Enefit could also participate in procurement tenders organized by other municipal companies and organizations, Usakovs’ press secretary Anna Kononova said.

It is possible that Enefit could offer its services to not only enterprises and organizations, but also households, for instance, via the municipal house management company Rigas Namu Parvaldnieks.
Additionally, about 2 million lats (2.8 million euros) are spent on street lighting in Riga each year. With the new tariffs from the Latvian power utility Latvenergo, this sum will increase by about 45 percent, which is why a new tender will be announced soon by the Riga street lighting agency Rigas Gaisma.

Latvia’s Public Utilities Commission council approved new electricity tariffs for Latvenergo last month, which provide a new system of calculating tariffs. The new tariffs from Latvenergo are approximately 30 percent higher and will come into force as of April 1.
Because of the upcoming higher electricity rates, increasingly more residents of Latvia are looking to Enefit as their power supplier, reported business daily Dienas Bizness. Usakovs is therefore also interested in looking for an alternative to Latvenergo.

“Each day we receive from fifty to a hundred calls from households inquiring about the opportunity to switch to a different supplier. We are unable to answer all calls, which is why we now offer an inquiry form on our Web site. We are also receiving calls from enterprises - on Feb. 21, 35 new companies had registered with our Web site and 15 had gotten in touch with us on the phone,” says Enefit Executive Director Janis Bethers.

Enefit says it promises that companies that choose to enter into agreement with them, according to the company’s current electricity tariffs, will save 4 to 6 percent, depending on consumption figures and type of supply. If the price of electricity for clients is not pegged to the wholesale price, the saving is not fixed either, but, judging from the wholesale prices of 2010, the difference reached up to 30 percent in the spring, said Bethers.
He notes that there are no restrictions as to how many clients Enefit can have in Latvia, however, the situation is different for households, because Sadales Tikls electricity distribution network operator does not have an automated data exchange system.

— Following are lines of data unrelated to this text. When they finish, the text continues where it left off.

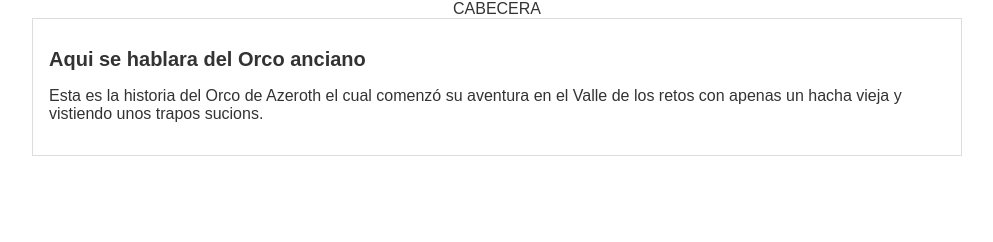
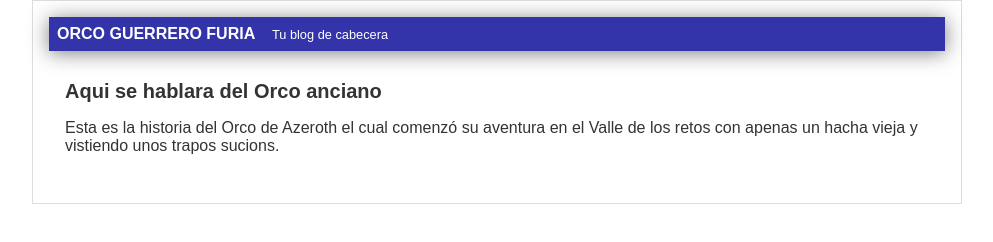
Before and after one commit to KortexCode/hyperblog, a plain HTML site: page blogpost.html in a window 1280 px wide. Shown: the whole page, without its empty margins (143-1136 px from the left). Drawn offline with Linux system fonts and the light colour scheme.

Commit message:
Cambios al css y html signifcativos

```diff
--- a/blogpost.html
+++ b/blogpost.html
@@ -3,13 +3,15 @@
     <head>
         <title> El titulo del post</title>
         <link rel="stylesheet" href="css/estilos.css"/>
-        <div id="cabecera">
-            CABECERA
-        </div>
+
     </head>
 
     <body>
         <div id="container">
+            <div id="cabecera">
+                ORCO GUERRERO FURIA
+                <span id="tagline">Tu blog de cabecera</span>
+            </div>
             <div id="post">
 
                 <h1>Aqui se hablara del Orco anciano</h1>
--- a/css/estilos.css
+++ b/css/estilos.css
@@ -6,6 +6,22 @@ body
     font-size: 16px;
     margin: 0;
     padding:0;
+}
+#cabecera
+{
+    background: #33A;
+    box-shadow: 0px 2px 20px 0px rgba(0,0,0,0.5);
+    color: white;
+    font-weight: bold;
+    margin: 0;
+    padding: 0.5em;
+}
+
+#cabecera #tagline
+{
+    padding: 0 0 0 1em;
+    font-weight: normal;
+    font-size: 0.8em;
 }
 #container
 {
@@ -18,3 +34,7 @@ body
 #container h1{
     font-size: 20px;
 }
+#post
+{
+    padding: 1em;
+}
```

This, though, is refuted by Latvenergo spokesman Andris Siksnis, who notes that already from 2008, not a single apartment in Latvia is restricted in choosing an electricity supplier.
The Economy Ministry’s Parliamentary Secretary Klavs Olsteins (Unity) explained in February on ‘Labrit, Latvija!’ that the electricity rates must be raised because Latvenergo is in need of significant investments. He warned that if there are no investments in power infrastructure, then this winter’s situation in Latgale Province can recur, but this time already on a nationwide scale.

The decision to raise electricity rates was “absolutely wrong,” said Auditor General Inguna Sudraba on Feb. 23 on the same Latvian State Television (LTV) news program. “This is a path to poverty, not economic growth,” said Sudraba.
She emphasized that this decision should not have been made now, when it is necessary to support economic activity and residents’ initiatives. The increase of rates for one of the basic services will have a negative impact on Latvia’s economy and individual residents’ initiatives.

Olsteins emphasized that even after the hike in Latvenergo tariffs, they will remain fourth or fifth lowest in the European Union.